Integrators putting on shows

Thursday, August 23, 2007
Aronson Security Group, also known as ASG, but not the same ASG as the one run by Joe Nuccio, announced this week the slate for its 7th annual Security Summit. Looks like a good lineup, with Bob Hayes, managing director of the CSO Executive Security Council; Bill Jacobs, the director of Risk Technologies for Cisco (Cisco's security guy); Charlie Beck, deputy chief of the LAPD; and Steve Hunt, head of 4A International and a security dreamer. More and more, it seems, integrators are getting into the conference/expo/trade show act, helping customers forgo the need for a trip to ASIS. Inital's doing it. Service Works is doing it. Are you doing it?

Environmentalism IS security

Wednesday, August 22, 2007
Hey, resellers and integrators, time to get into the sweater business.

Securing New Ground releases impressive lineup
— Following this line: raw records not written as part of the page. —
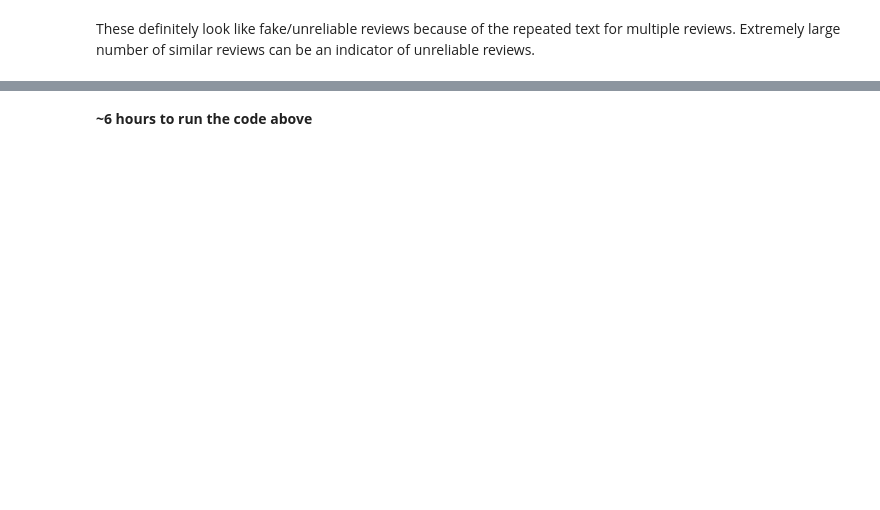
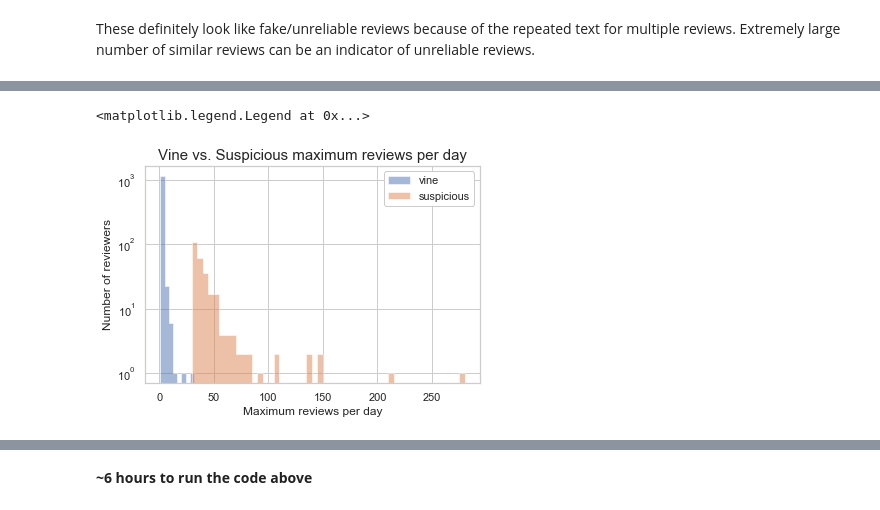
Before and after one commit to chantel808/Springboard_Capstone2, a Jupyter notebook: Amazon_reviews_EDA_CClark.ipynb, the cells around one changed output, grey strips where cells are left out. Cells and saved outputs as stored; diff of their text form; code cells hidden in the pictures; blank space fills up the shorter version.

```diff
--- a/Amazon_reviews_EDA_CClark.ipynb
+++ b/Amazon_reviews_EDA_CClark.ipynb
@@ -690,0 +616,23 @@ customer_df.tail()
+# %%
+def max_dict_value(d):
+    max_val = 0
+    for k,v in d.items():
+        if v > max_val:
+            max_val = v
+    return max_val
+# %%
+# Get the maximum number of reviews written per day for vine reviewers
+vine_revs_pd = []
+
+for reviewer in vine_reviewers:
+    temp = get_freq(reviewer)
+    maxv = max_dict_value(temp)
+    vine_revs_pd.append(maxv)
+# %%
+# Get the maximum number of reviews written per day for suspicious reviewers
+susp_revs_pd = []
+
+for reviewer in suspects:
+    temp = get_freq(reviewer)
+    maxv = max_dict_value(temp)
+    susp_revs_pd.append(maxv)
@@ -690,0 +643,12 @@ customer_df.tail()
+# %%
+# Histogram, reviews per day
+plt.hist(vine_revs_pd, histtype='stepfilled', bins=8, alpha=0.50, label='vine')
+plt.hist(susp_revs_pd, histtype='stepfilled', bins=50, alpha=0.50, label='suspicious')
+plt.yscale('log')
+plt.title('Vine vs. Suspicious maximum reviews per day', fontsize=15)
+plt.xlabel('Maximum reviews per day')
+plt.ylabel('Number of reviewers')
+plt.legend(frameon=True, facecolor='white', framealpha=1)
+# %% [output]
+<matplotlib.legend.Legend at 0x...>
+[figure, added]
```
Also changed, not shown: parts of 95 cells of this notebook.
Monday, August 20, 2007
I got the Securing New Ground hype pamphlent in the mail the other day and I just want to highlight a couple points of interest (though we are not a sponsoring publication - goodness I'm magnanimous). Anyway, I thought last year's conference was solid, and though there are some repeat faces and topics this year, there are also some new faces worth noting. First, keynoter Julie Donahue is certainly of interest. As VP of the Global Technology Services Group for IBM, she's in charge of the big S3 push and all of IBM's security efforts. When I spoke with her at ISC West, she felt IBM's analytics were head and shoulders above the competition's. I'm also interested in hearing Robert Farenhem as part of the "Reinventing the Dealer" panel. He, along with his Royal Palm Capital colleague Rick Rochon, replaced Steve Ruzika, who was much praised by industry types, at Devcon. Finally, John Carter, head of Carter Bros., who bought Edwards Service from GE last year, seems to be getting the attention he deserves. He'll be on a panel with UTC's Antonio Cintra and Nortel's John Sheridan, two big players. Okay, the conference will cost ya $1,395, even with the early bird special, and you'll be ponying up big dollars to stay in Manhattan, but if you're looking for chairmen, presidents, and the like, Securing New Ground ain't bad for rubbing elbows.